(RECORDS FOR THIS EXERCISE Opens)
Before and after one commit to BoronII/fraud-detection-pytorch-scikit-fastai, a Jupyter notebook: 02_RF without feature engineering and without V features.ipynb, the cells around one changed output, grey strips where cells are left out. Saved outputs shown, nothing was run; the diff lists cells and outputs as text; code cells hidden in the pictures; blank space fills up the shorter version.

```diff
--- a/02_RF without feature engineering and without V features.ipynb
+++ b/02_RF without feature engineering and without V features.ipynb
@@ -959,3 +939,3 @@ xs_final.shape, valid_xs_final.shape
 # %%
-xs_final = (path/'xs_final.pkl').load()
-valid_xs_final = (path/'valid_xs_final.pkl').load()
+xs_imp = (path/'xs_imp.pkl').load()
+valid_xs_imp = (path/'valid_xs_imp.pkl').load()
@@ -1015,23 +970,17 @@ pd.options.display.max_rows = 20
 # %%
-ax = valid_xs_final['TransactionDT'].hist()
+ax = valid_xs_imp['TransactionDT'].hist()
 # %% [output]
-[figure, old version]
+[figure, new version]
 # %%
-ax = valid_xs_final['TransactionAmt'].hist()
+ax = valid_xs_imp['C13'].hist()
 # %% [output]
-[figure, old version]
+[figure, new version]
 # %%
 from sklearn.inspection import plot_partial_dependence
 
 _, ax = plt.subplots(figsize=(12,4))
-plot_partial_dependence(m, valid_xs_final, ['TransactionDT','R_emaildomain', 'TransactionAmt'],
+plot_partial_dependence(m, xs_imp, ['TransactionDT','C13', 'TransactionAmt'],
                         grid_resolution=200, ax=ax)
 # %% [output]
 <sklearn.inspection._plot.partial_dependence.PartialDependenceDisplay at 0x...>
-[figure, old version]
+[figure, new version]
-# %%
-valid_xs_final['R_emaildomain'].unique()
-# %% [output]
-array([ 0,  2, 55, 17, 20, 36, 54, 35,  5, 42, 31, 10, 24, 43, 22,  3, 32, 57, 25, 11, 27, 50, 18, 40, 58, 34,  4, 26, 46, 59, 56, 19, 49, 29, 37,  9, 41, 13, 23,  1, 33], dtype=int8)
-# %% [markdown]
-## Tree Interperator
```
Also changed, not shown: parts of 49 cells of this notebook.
(RECORDS FOR THIS EXERCISE Closes)
(RECORDS FOR THIS EXERCISE Opens)
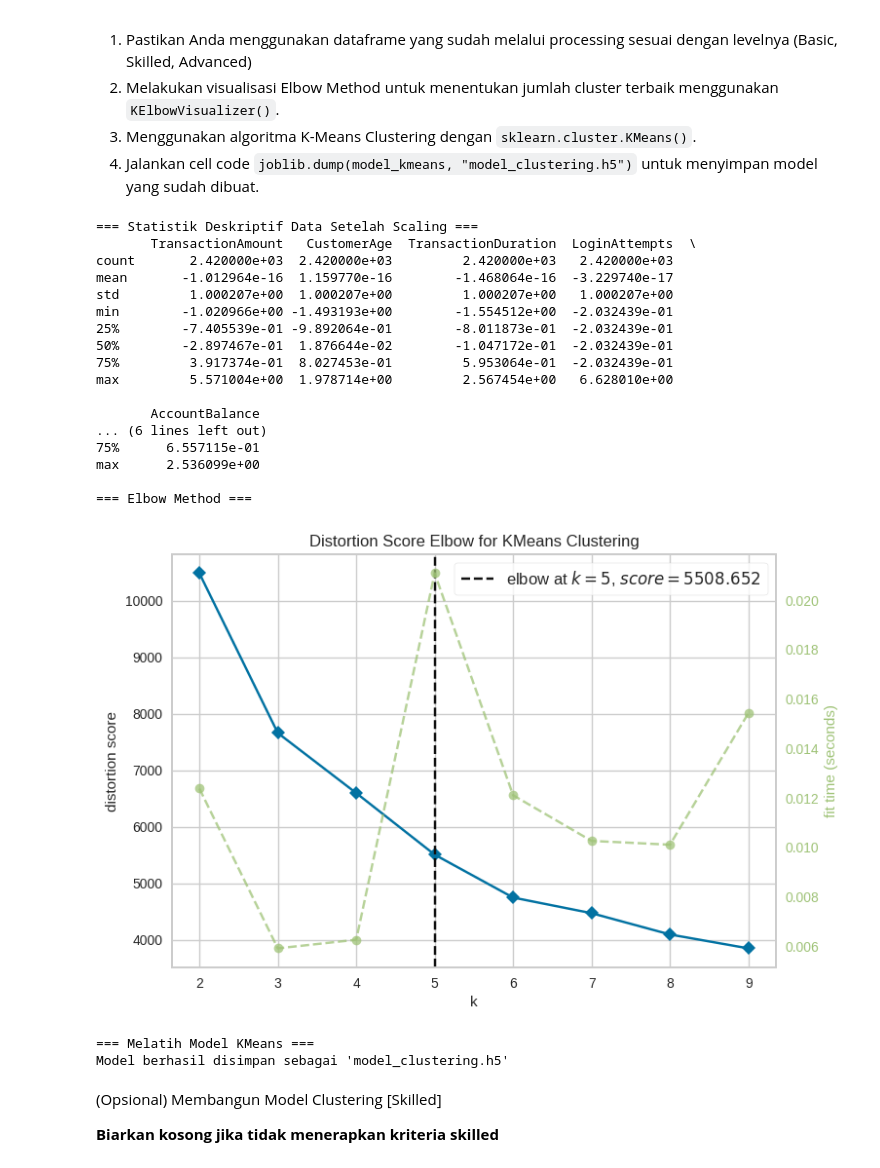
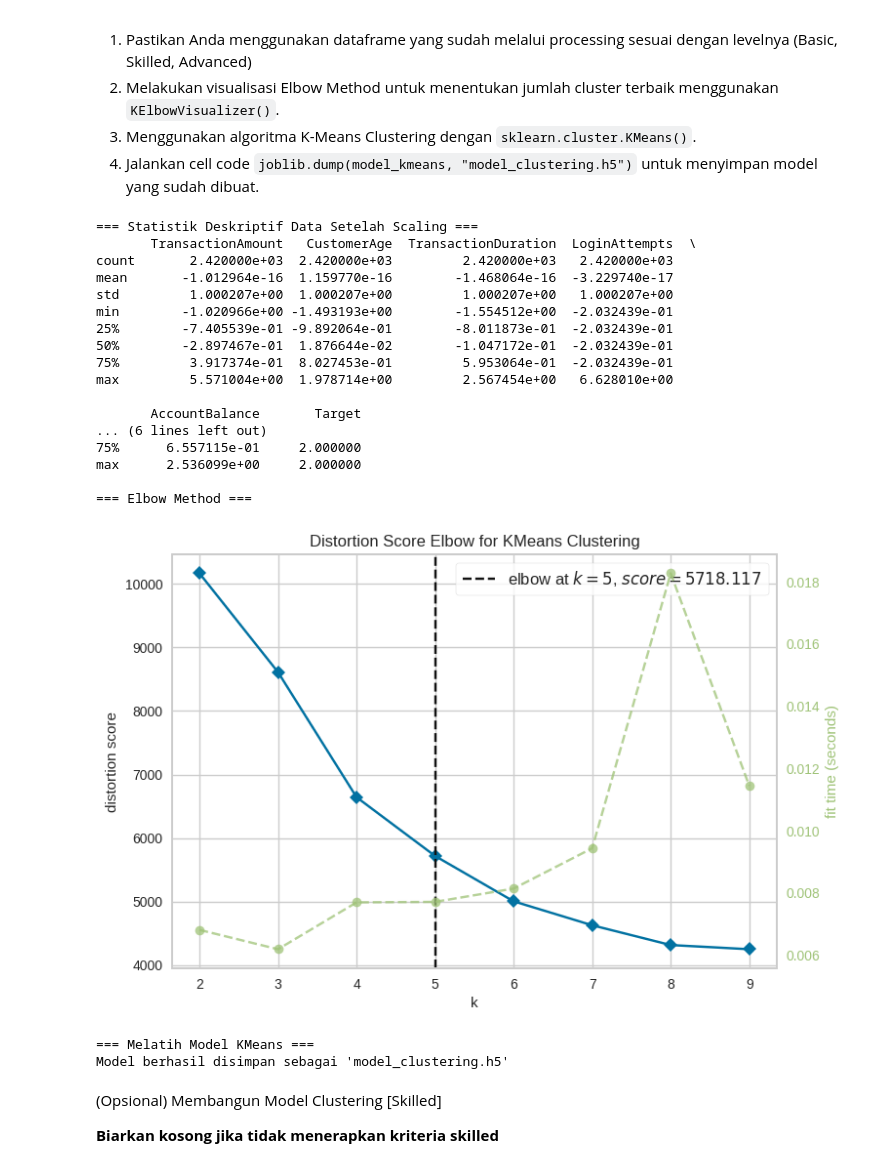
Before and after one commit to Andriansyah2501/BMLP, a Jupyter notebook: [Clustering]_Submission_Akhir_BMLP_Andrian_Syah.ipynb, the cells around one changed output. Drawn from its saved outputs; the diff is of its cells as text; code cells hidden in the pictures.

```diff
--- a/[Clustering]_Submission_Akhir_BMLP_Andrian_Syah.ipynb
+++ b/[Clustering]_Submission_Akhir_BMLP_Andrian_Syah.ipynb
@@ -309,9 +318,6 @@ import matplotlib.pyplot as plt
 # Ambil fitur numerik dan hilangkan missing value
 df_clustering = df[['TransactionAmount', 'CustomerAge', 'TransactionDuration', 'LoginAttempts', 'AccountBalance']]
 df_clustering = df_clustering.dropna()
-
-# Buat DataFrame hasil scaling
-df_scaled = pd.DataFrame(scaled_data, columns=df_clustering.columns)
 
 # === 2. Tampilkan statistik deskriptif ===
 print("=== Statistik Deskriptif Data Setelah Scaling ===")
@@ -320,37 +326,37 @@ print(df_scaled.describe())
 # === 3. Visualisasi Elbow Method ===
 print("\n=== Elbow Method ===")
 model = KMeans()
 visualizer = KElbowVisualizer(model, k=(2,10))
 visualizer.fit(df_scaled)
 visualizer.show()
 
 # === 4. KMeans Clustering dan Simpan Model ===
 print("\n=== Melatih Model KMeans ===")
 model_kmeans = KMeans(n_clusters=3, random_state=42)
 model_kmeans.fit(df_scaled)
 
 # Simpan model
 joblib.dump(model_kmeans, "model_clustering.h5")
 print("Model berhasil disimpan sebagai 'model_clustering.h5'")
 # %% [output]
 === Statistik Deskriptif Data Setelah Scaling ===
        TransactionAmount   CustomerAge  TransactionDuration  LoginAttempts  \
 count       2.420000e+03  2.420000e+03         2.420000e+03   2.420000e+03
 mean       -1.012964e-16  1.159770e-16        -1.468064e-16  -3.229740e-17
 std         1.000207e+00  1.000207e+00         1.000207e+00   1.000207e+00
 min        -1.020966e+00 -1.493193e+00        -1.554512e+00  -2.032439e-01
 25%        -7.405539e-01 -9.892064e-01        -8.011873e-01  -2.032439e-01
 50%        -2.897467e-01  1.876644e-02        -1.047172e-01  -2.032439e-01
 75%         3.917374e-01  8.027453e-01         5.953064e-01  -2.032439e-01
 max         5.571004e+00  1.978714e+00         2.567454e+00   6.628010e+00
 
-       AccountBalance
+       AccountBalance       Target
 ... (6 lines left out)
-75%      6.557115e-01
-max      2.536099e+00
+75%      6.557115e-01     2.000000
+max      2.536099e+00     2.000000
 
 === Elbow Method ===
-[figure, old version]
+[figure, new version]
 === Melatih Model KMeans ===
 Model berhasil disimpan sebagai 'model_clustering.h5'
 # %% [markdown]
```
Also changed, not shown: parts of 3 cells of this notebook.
(RECORDS FOR THIS EXERCISE Closes)
(RECORDS FOR THIS EXERCISE Opens)
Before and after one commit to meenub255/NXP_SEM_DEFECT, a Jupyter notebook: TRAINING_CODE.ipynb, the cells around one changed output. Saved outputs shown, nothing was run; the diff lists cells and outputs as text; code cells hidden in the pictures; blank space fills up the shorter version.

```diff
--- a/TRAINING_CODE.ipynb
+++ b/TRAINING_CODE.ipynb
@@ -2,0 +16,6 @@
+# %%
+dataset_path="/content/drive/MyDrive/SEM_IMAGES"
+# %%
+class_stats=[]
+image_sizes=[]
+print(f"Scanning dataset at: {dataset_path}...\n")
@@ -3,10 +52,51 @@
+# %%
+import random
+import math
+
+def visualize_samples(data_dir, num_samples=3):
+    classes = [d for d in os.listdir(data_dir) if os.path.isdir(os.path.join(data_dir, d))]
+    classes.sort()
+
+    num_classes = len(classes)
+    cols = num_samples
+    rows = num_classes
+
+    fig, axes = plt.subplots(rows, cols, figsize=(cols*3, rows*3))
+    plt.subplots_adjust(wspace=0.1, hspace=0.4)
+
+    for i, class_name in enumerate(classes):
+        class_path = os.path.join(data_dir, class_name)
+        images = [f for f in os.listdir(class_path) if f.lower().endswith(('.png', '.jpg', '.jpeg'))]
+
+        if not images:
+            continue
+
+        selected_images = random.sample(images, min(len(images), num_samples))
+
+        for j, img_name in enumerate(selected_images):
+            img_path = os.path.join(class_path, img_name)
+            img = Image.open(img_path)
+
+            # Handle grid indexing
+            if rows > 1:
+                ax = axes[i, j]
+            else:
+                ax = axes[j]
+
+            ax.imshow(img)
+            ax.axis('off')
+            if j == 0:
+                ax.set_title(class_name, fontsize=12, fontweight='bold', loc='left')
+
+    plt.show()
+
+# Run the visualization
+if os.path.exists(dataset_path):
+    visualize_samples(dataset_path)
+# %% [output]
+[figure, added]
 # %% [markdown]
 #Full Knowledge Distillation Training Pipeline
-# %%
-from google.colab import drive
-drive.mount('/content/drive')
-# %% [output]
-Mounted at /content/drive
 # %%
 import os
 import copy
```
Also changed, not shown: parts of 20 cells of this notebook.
(RECORDS FOR THIS EXERCISE Closes)
### TASK BRIEF
List every line above that holds the word "hist".

### ANSWER BELOW
-ax = valid_xs_final['TransactionDT'].hist()
+ax = valid_xs_imp['TransactionDT'].hist()
-ax = valid_xs_final['TransactionAmt'].hist()
+ax = valid_xs_imp['C13'].hist()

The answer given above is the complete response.